Data for this exercise:
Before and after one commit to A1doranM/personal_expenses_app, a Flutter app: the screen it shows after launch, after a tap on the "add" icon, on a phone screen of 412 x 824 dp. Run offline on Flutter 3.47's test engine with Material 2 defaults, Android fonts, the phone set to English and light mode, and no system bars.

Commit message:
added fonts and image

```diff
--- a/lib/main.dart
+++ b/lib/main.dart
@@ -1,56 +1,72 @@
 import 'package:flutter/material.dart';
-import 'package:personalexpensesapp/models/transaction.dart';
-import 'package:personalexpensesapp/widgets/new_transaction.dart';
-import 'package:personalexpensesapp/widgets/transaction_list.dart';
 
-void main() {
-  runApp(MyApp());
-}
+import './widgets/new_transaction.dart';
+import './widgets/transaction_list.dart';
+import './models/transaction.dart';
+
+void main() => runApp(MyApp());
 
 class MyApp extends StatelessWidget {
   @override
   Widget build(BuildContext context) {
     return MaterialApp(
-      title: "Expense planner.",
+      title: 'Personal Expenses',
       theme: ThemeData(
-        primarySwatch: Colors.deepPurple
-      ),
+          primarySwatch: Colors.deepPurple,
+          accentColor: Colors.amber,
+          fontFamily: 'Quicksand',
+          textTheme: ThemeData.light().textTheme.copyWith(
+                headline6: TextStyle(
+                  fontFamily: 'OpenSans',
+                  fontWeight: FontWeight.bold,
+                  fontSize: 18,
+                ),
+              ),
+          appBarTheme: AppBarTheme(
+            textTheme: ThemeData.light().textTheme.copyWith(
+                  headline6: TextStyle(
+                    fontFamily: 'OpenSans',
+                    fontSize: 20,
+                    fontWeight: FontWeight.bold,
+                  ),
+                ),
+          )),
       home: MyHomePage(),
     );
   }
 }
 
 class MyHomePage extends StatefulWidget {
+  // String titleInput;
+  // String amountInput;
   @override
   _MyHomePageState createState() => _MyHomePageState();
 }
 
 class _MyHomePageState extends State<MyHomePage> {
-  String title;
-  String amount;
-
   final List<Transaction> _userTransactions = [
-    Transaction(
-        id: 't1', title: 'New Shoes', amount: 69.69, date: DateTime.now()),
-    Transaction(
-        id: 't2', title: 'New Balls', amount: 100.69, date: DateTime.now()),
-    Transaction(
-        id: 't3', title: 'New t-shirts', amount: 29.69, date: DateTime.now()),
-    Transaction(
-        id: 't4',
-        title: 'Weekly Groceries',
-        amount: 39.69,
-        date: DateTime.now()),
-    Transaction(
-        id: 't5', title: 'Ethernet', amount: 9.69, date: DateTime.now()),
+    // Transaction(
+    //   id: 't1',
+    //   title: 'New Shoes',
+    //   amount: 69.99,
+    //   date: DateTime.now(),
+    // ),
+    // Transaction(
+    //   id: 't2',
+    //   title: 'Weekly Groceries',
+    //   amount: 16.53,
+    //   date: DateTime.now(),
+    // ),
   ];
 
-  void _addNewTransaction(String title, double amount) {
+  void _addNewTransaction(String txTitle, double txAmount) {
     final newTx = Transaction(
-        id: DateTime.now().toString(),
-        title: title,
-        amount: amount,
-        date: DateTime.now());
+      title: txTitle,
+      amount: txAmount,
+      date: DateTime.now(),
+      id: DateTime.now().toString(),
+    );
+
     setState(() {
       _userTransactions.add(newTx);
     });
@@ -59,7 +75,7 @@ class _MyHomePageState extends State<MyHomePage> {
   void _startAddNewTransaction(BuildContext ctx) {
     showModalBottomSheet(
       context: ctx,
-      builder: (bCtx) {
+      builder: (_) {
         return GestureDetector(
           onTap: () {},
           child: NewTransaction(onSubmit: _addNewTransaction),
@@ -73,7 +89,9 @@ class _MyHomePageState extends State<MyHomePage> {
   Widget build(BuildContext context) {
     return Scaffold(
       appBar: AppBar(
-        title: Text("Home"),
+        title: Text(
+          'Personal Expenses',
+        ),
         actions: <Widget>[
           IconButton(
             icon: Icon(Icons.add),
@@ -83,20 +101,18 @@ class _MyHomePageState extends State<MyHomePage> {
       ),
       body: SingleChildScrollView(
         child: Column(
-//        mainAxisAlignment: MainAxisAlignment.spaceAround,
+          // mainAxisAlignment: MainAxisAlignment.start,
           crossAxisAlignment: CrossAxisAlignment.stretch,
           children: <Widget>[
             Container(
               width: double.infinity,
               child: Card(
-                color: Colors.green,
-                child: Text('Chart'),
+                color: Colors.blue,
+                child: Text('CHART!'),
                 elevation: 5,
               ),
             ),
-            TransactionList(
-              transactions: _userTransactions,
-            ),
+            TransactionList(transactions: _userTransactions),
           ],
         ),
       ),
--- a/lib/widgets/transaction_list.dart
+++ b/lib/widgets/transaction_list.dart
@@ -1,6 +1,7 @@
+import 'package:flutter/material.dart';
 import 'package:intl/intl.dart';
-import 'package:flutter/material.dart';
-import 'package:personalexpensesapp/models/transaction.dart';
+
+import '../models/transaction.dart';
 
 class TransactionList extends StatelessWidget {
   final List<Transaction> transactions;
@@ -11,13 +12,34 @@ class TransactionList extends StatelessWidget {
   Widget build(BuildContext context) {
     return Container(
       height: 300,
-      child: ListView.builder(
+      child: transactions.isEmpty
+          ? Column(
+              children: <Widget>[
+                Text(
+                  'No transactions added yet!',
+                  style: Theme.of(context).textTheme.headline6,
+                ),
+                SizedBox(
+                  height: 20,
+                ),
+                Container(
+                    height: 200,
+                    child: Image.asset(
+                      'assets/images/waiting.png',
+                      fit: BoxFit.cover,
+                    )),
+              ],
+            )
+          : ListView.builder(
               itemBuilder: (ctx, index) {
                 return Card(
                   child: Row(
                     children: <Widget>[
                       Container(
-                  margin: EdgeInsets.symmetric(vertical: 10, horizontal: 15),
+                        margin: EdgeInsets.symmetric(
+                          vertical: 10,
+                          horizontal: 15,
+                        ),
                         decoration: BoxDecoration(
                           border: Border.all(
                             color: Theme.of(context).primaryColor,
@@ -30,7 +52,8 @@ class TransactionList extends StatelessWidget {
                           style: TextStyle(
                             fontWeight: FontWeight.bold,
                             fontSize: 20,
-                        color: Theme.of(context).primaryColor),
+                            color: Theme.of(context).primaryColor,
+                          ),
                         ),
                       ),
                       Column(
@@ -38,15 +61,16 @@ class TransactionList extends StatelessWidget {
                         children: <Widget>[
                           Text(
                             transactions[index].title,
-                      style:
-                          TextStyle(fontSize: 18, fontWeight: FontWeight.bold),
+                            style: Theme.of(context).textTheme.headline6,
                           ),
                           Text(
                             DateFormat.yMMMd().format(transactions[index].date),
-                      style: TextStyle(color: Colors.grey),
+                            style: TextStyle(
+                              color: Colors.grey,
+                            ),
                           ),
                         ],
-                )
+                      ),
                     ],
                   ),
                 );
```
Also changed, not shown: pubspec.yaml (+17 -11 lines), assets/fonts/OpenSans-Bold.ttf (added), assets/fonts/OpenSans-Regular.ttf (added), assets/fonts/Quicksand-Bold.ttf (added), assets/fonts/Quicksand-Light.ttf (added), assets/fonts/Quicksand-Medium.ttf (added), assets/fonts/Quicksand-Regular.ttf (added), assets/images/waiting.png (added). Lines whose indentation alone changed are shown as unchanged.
* * *
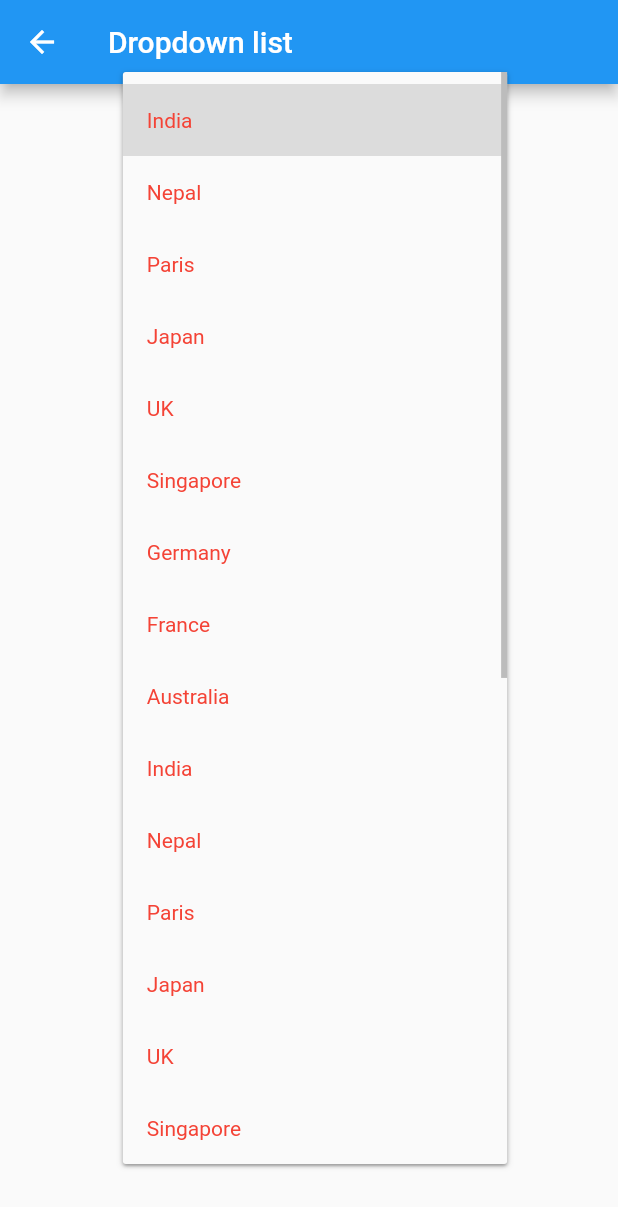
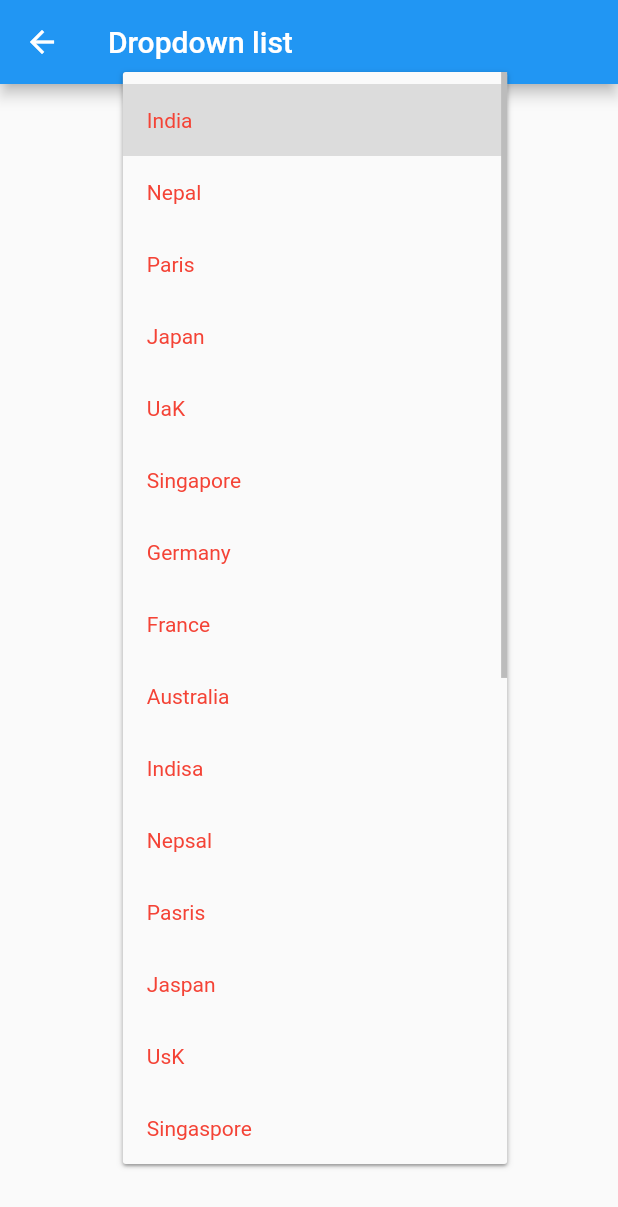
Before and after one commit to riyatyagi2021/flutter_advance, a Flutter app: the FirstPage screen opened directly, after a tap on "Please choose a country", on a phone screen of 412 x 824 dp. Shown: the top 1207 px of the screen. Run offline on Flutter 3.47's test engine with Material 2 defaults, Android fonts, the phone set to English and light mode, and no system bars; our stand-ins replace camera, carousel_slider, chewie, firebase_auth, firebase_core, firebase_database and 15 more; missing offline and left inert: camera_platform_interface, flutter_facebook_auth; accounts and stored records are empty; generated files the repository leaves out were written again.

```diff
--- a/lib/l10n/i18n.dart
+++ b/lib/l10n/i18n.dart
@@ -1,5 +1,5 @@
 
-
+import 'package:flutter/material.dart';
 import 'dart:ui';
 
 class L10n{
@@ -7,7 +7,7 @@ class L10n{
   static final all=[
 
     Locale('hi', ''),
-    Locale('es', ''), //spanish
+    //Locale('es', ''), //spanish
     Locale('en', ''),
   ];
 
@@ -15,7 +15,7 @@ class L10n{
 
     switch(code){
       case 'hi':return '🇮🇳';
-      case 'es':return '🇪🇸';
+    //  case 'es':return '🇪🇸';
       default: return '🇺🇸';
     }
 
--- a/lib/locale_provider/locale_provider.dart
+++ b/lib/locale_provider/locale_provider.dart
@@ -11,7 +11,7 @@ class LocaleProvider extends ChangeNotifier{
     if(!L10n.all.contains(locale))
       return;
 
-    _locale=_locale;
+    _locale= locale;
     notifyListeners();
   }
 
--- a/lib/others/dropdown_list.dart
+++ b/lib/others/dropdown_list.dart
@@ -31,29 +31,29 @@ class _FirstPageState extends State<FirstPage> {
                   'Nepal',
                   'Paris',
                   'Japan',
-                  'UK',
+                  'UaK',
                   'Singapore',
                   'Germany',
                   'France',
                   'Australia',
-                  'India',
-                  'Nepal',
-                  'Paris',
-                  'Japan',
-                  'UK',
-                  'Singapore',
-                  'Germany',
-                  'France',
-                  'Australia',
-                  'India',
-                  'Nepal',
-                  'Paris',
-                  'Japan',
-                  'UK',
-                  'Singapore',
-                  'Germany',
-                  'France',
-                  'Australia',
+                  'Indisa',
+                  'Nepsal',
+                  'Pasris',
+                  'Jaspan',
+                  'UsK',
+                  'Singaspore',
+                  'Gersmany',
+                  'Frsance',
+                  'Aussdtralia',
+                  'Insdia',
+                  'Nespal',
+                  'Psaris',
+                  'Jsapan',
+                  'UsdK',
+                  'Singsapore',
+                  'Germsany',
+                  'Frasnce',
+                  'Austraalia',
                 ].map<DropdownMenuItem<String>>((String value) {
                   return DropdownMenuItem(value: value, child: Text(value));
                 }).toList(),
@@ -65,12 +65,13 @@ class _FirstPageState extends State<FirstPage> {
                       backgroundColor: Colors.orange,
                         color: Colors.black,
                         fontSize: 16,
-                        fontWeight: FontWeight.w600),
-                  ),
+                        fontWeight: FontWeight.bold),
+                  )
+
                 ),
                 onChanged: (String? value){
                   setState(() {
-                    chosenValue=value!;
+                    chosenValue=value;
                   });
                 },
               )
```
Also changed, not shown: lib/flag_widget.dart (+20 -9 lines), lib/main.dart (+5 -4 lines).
---
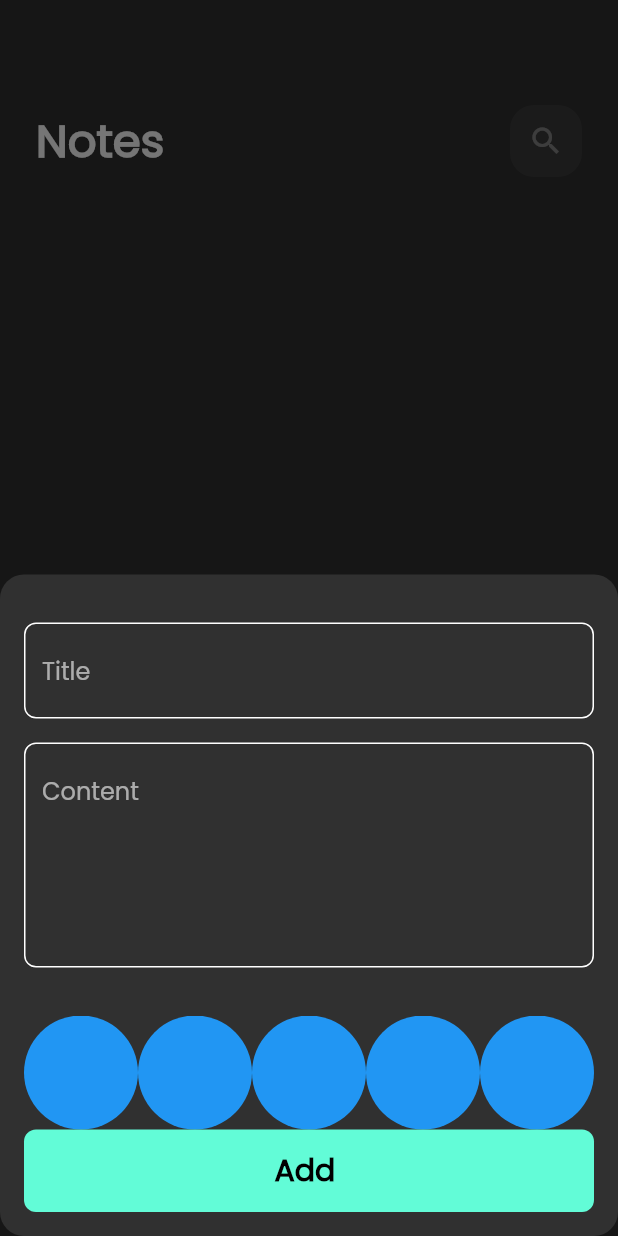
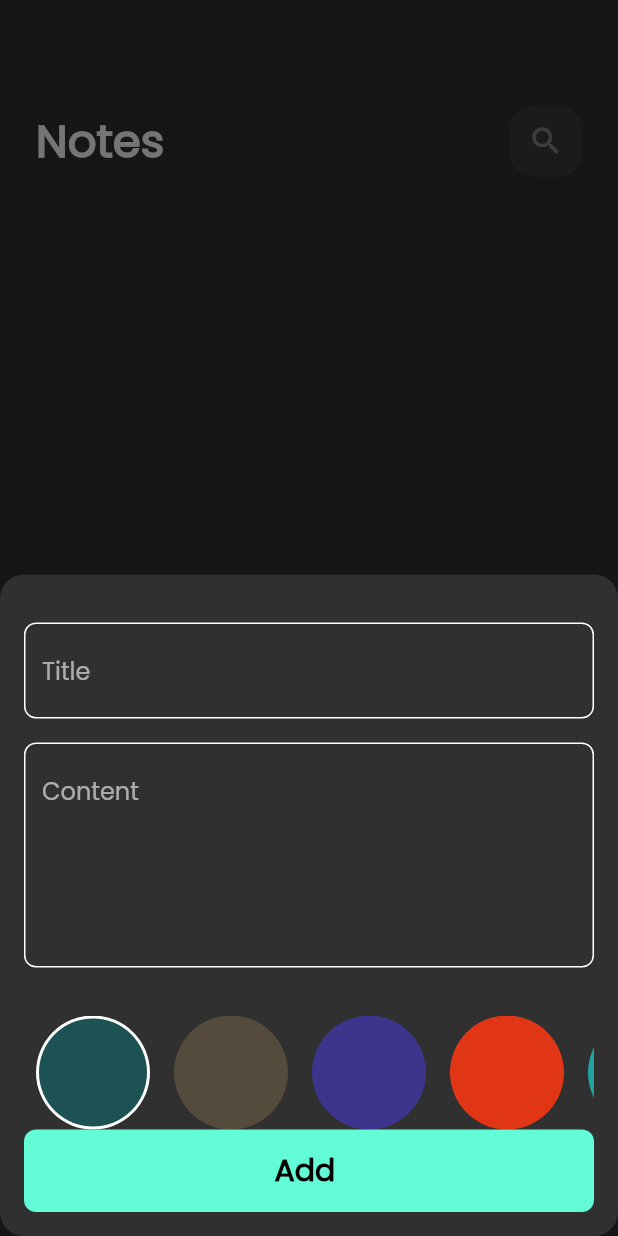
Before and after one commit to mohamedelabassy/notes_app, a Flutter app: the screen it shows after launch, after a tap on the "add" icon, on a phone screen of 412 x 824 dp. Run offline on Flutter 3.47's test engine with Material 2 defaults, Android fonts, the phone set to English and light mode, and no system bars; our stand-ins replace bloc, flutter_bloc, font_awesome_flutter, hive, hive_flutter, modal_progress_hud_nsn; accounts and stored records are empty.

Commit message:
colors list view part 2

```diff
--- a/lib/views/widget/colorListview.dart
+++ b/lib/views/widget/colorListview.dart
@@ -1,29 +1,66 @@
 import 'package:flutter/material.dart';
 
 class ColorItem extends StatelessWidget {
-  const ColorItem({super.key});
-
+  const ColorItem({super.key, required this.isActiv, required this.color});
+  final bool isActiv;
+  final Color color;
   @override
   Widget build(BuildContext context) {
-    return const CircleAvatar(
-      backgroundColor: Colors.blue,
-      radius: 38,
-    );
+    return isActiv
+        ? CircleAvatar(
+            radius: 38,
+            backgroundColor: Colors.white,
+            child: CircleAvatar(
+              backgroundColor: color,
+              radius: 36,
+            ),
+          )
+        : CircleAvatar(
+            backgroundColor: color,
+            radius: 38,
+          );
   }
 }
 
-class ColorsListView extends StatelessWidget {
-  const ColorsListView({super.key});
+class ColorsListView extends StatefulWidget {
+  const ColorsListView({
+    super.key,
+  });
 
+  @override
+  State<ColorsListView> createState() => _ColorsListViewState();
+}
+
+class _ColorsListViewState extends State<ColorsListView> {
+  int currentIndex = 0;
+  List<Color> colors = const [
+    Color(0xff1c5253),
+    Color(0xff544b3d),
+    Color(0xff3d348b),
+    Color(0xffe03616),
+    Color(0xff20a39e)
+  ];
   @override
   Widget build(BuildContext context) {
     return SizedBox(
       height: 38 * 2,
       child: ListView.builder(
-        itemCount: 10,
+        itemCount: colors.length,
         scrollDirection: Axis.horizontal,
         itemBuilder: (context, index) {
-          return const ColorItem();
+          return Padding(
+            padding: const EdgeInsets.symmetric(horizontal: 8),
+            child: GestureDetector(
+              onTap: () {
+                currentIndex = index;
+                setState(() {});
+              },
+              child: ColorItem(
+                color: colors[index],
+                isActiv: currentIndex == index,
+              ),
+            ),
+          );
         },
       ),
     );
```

Your assignment:
In the material above, please find every line that includes the word "CircleAvatar" and copy it.

Exercise answer:
-    return const CircleAvatar(
+        ? CircleAvatar(
+            child: CircleAvatar(
+        : CircleAvatar(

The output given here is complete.